French national’s legal challenge against refusal of homelessness assistance dismissed
A French national whose application for homelessness assistance was rejected by Glasgow City Council has had a petition for judicial review of the decision dismissed.
Augustin-Roger Mokombo-Eboma claimed that, as an EU citizen, he was entitled to homelessness assistance in Scotland and that Glasgow City Council had acted “ultra vires” in failing to provide him with interim accommodation, but a judge in the Court of Session dismissed the case as “incompetent”.
Lord Bannatyne heard that the petitioner applied for homelessness assistance in accordance with the Housing (Scotland) Act 1987, but in a decision letter dated 11 October 2018 the respondent refused his application, stating that “you are not now exercising a treaty right entitling you to homelessness assistance”.
The petitioner sought to exercise his right of review of the decision in terms of section 35A of the 1987 Act, but before that review concluded he raised judicial review proceedings seeking declarator that the respondent has acted ultra vires of section 29(1)(a) of the Housing (Scotland) Act 1987 by failing to provide him with interim accommodation and refusing to undertake a homelessness assessment in accordance with section 28 of the 1987 Act.
He also sought declarator that the respondent had “erred in law” in finding the petitioner was not exercising a European Union Treaty right which entitled him to homelessness assistance in Scotland.
However, the respondent’s position was that there was “no need” for the present judicial review proceedings as the petitioner had a statutory form of review open to him in terms of section 35A, which provides that where an applicant requests a review of any decision as to what duty (if any) is owed to the applicant under section 31 or 32, the local authority concerned shall review the decision.
It was argued that the petitioner had failed to exhaust his alternative remedies and therefore the petition should be refused on the basis that it was “incompetent” to proceed by way of judicial review, the remedies provided by which arose from the supervisory jurisdiction of the court where there was no other remedy available.
The petitioner’s position was that a statutory review of the respondent’s decision under section 35A of the 1987 Act was not competent, as the decision was not made under the legislation; rather, it was a determination of the petitioner’s immigration status under EU treaty rights.
It was submitted that the respondent’s decision made no finding or decision with respect to any of the duties or statutory tests set out in section 31 of the 1987 Act, thus no statutory review was available.
The decision letter made no decision as to whether the petitioner was homeless, in terms of section 24 of the 1987 Act, and whether he became homeless intentionally, in terms of section 26 of the 1987 Act.
Instead, it was argued that the letter made a decision based on the petitioner’s immigration law status in terms of the Immigration (European Economic Area) Regulations 2016, under which EU nationals may accrue rights within the UK.
It followed that a review in terms of section 35A was not open to the petitioner and that, accordingly, he required to seek a judicial review.
The petitioner sought reduction of the decision and an order for specific performance of the respondent’s duty to undertake a homelessness assessment in accordance with section 28 of the 1987 Act and accommodate him.
‘Incompetent and premature’
The judge held that the petition was “incompetent and premature”.
In a written opinion, Lord Bannatyne said: “Looking to the plain and ordinary meaning of the language in the above provision I am satisfied that the scope of the review provided for therein is sufficiently wide to encompass the challenged decision.
“On a fair reading of the decision letter what is decided by the respondent is that no duty was owed to the petitioner in terms of section 31 as he had not established that he was a ‘qualified person’ in terms of Regulation 6 of the 2016 Regulations.
“The argument advanced by the petitioner that there has been no decision in terms of section 31 of the 1987 Act but rather a decision in terms of the 2016 Regulations for these reasons appears to me to be misconceived.
“The decision was not to hold him entitled to accommodation in terms of section 31 because he was not eligible for such.

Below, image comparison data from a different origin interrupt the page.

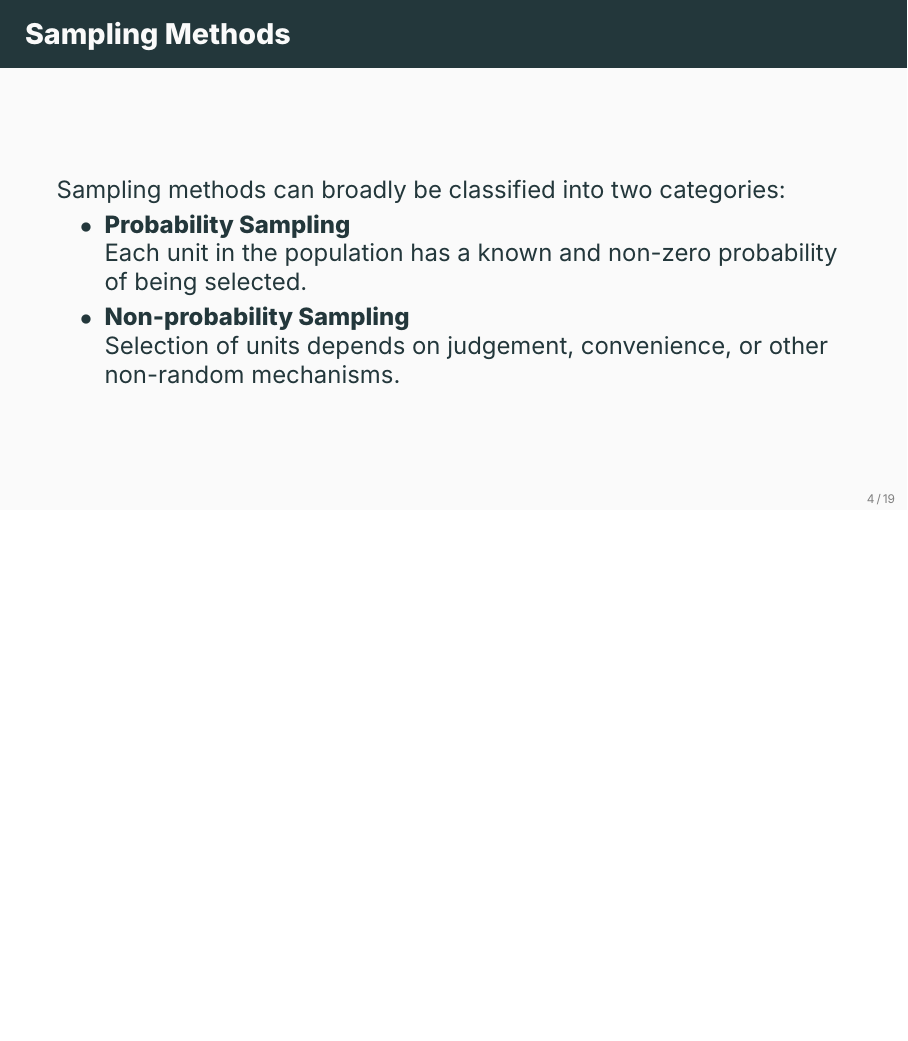
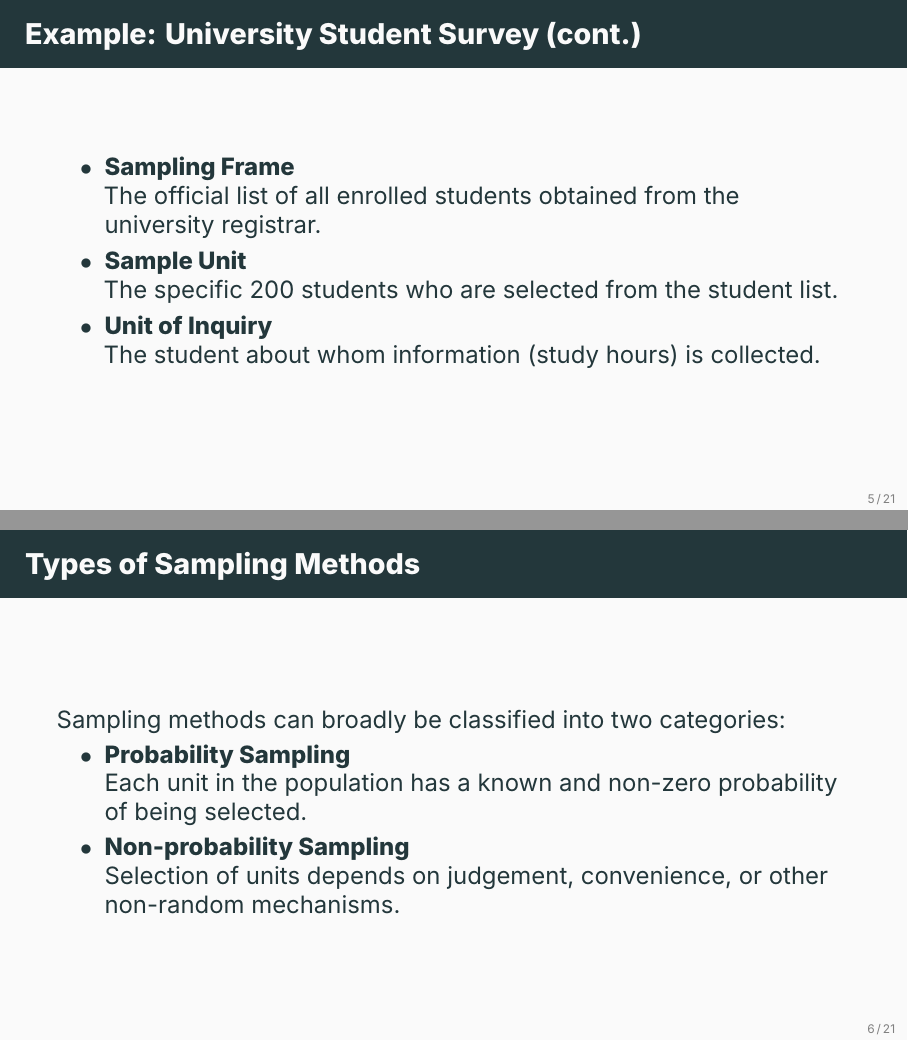
Before and after one commit to ami-null/intro-stats, LaTeX slides (07_sampling-methods/07_sampling-methods.tex): page 7 of 29 before the commit and pages 8 and 9 of 31 after it, the two joined at a grey line, the shorter picture padded with empty space. Compiled offline with XeLaTeX; a missing font is replaced by an installed copy or a similar font.

Commit message:
added example scenario of sampling

```diff
--- a/07_sampling-methods/07_sampling-methods.tex
+++ b/07_sampling-methods/07_sampling-methods.tex
@@ -90,7 +90,44 @@
     \end{frame}
 
 
-    \begin{frame}{Sampling Methods}
+    \begin{frame}[allowframebreaks]{Example: University Student Survey}
+
+        Suppose a university wants to estimate the \textbf{average daily study time} of its students.
+
+        \begin{itemize}
+        \item \textbf{Population}
+
+        All students currently enrolled at the university.
+
+        \item \textbf{Sample}
+
+        A group of 200 students selected from the university to participate in the survey.
+
+        \item \textbf{Sampling Method}
+
+        The procedure used to choose the 200 students, for example simple random sampling from the student list.
+
+        \item \textbf{Sampling Unit}
+
+        Each individual student in the university.
+
+        \item \textbf{Sampling Frame}
+
+        The official list of all enrolled students obtained from the university registrar.
+
+        \item \textbf{Sample Unit}
+
+        The specific 200 students who are selected from the student list.
+
+        \item \textbf{Unit of Inquiry}
+
+        The student about whom information (study hours) is collected.
+        \end{itemize}
+
+    \end{frame}
+
+
+    \begin{frame}{Types of Sampling Methods}
         Sampling methods can broadly be classified into two categories:
 
         \begin{itemize}
```
Also changed, not shown: 07_sampling-methods/07_sampling-methods.pdf, 07_sampling-methods/07_sampling-methods.tex (2 more changed lines).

That is a decision in terms of section 31.
“Accordingly, having held that the above was the effect of the decision it appears to me that decision of the respondent falls four square within the scope of section 35A(2)(a). Thus I am persuaded that the petitioner has a right to a statutory review in terms of the said provision.
“Thus the petitioner has not exhausted all of his statutory remedies. The review procedure in terms of section 35A remains open to him. That review procedure is capable of curing the alleged injustice of which he complains.”

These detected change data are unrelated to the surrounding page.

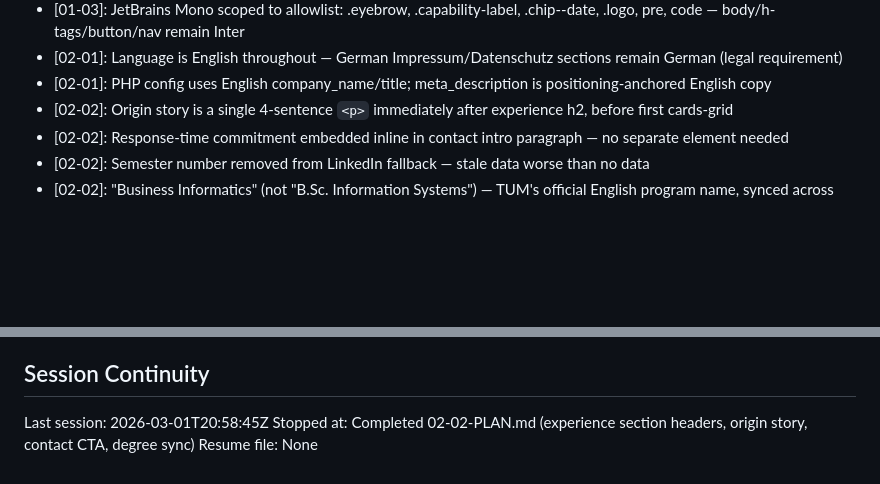
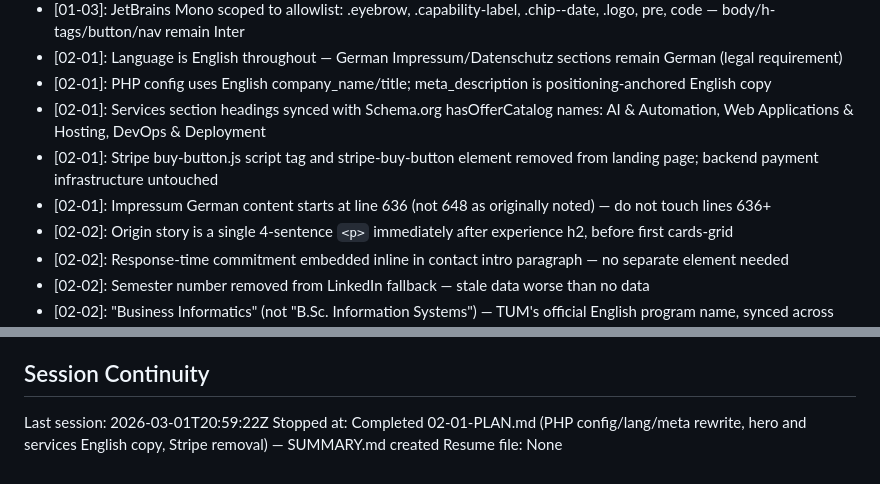
Before and after one commit to Amerigo2020/Website, a Markdown page: .planning/STATE.md, 2 parts joined by grey strips. Drawn GitHub-style; blank space fills up the shorter version.

Commit message:
docs(02-01): complete PHP config, metadata, hero, and services copy rewrite plan
Tasks completed: 2/2
- Task 1: Rewrite PHP config, HTML lang, and head metadata to English
- Task 2: Rewrite hero section copy and remove Stripe elements

SUMMARY: .planning/phases/02-copy-and-voice-rewrite/02-01-SUMMARY.md

```diff
--- a/.planning/STATE.md
+++ b/.planning/STATE.md
@@ -61,6 +61,9 @@ Recent decisions affecting current work:
 - [01-03]: JetBrains Mono scoped to allowlist: .eyebrow, .capability-label, .chip--date, .logo, pre, code — body/h-tags/button/nav remain Inter
 - [02-01]: Language is English throughout — German Impressum/Datenschutz sections remain German (legal requirement)
 - [02-01]: PHP config uses English company_name/title; meta_description is positioning-anchored English copy
+- [02-01]: Services section headings synced with Schema.org hasOfferCatalog names: AI & Automation, Web Applications & Hosting, DevOps & Deployment
+- [02-01]: Stripe buy-button.js script tag and stripe-buy-button element removed from landing page; backend payment infrastructure untouched
+- [02-01]: Impressum German content starts at line 636 (not 648 as originally noted) — do not touch lines 636+
 - [02-02]: Origin story is a single 4-sentence `<p>` immediately after experience h2, before first cards-grid
 - [02-02]: Response-time commitment embedded inline in contact intro paragraph — no separate element needed
 - [02-02]: Semester number removed from LinkedIn fallback — stale data worse than no data
@@ -86,6 +89,6 @@ Recent decisions affecting current work:
 
 ## Session Continuity
 
-Last session: 2026-03-01T20:58:45Z
-Stopped at: Completed 02-02-PLAN.md (experience section headers, origin story, contact CTA, degree sync)
+Last session: 2026-03-01T20:59:22Z
+Stopped at: Completed 02-01-PLAN.md (PHP config/lang/meta rewrite, hero and services English copy, Stripe removal) — SUMMARY.md created
 Resume file: None
```
Also changed, not shown: 1 other file.
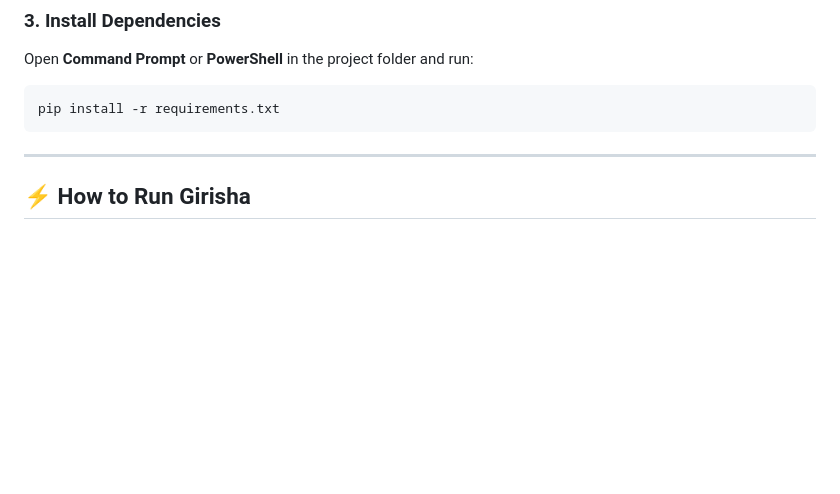
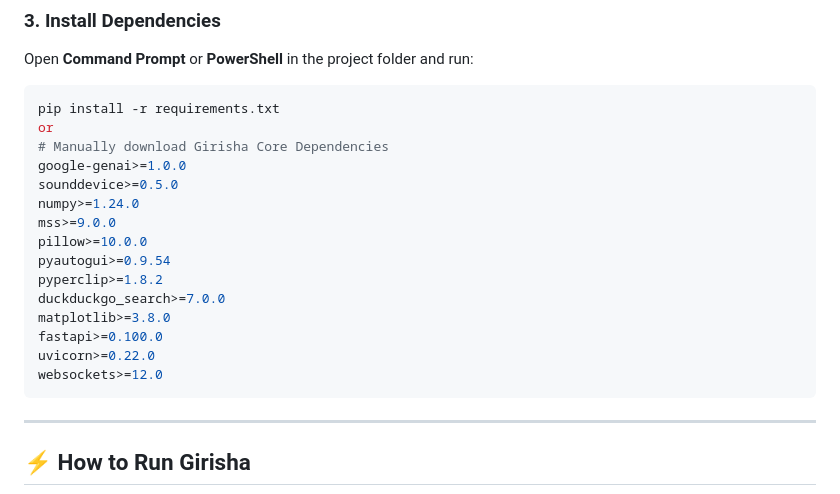
Before and after one commit to Giridharan2029/MyLife, a Markdown page: README.md, the part around the change. Drawn GitHub-style; blank space fills up the shorter version.

Commit message:
Update README with manual dependency installation
Added manual installation instructions for core dependencies.

````diff
--- a/README.md
+++ b/README.md
@@ -59,6 +59,20 @@ cd MyLife
 Open **Command Prompt** or **PowerShell** in the project folder and run:
 ```bash
 pip install -r requirements.txt
+or
+# Manually download Girisha Core Dependencies
+google-genai>=1.0.0
+sounddevice>=0.5.0
+numpy>=1.24.0
+mss>=9.0.0
+pillow>=10.0.0
+pyautogui>=0.9.54
+pyperclip>=1.8.2
+duckduckgo_search>=7.0.0
+matplotlib>=3.8.0
+fastapi>=0.100.0
+uvicorn>=0.22.0
+websockets>=12.0
 ```
 
 ---
````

The judge added that judicial review was a remedy of “last resort”.
“Judicial review is an equitable remedy to prevent injustice,” he said.

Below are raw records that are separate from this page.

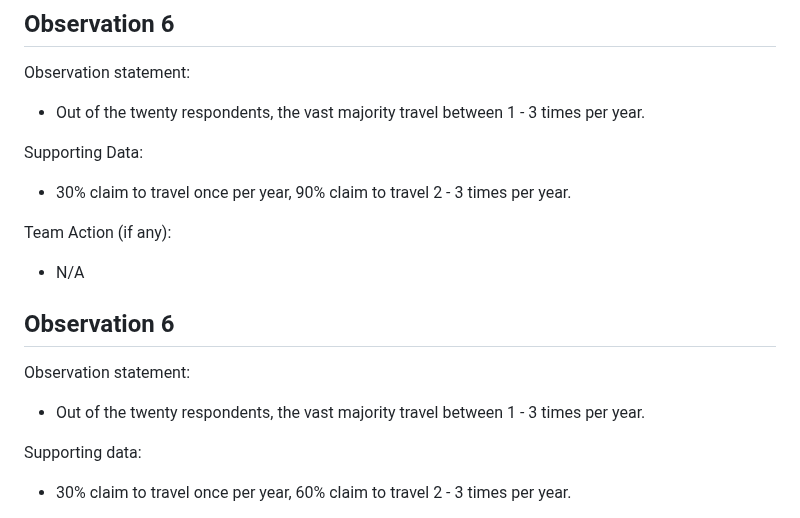
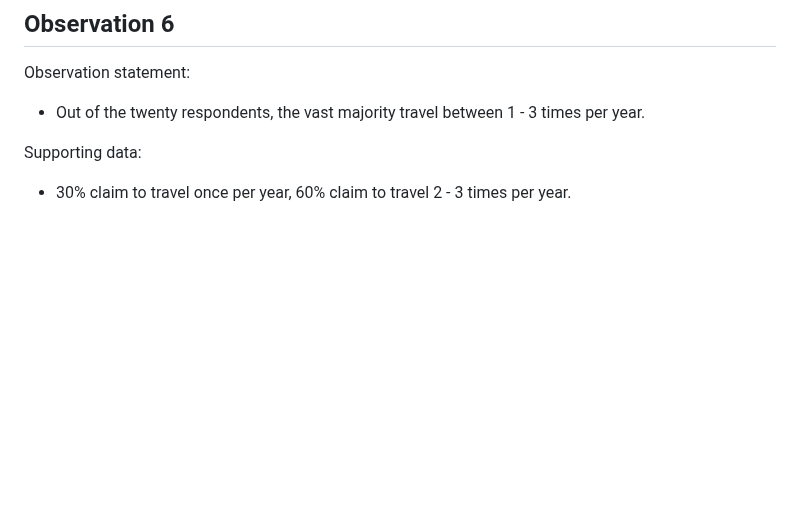
Before and after one commit to mboekamp03/TripWise, a Markdown page: UserResarch.md, the part around the change. GitHub-like rendering; blank space fills up the shorter version.

Commit message:
Omit copy of Observation 6

```diff
--- a/UserResarch.md
+++ b/UserResarch.md
@@ -53,16 +53,6 @@ Team Action (if any):
 Observation statement:
 - Out of the twenty respondents, the vast majority travel between 1 - 3 times per year.
 
-Supporting Data:
-- 30% claim to travel once per year, 90% claim to travel 2 - 3 times per year.
-
-Team Action (if any):
-- N/A
-
-## Observation 6
-Observation statement:
-- Out of the twenty respondents, the vast majority travel between 1 - 3 times per year.
-
 Supporting data:
 - 30% claim to travel once per year, 60% claim to travel 2 - 3 times per year.
 
```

“Given there is a statutory review procedure open to the petitioner he does not require to resort to judicial review. For the foregoing reasons I hold that the petition is incompetent and premature.”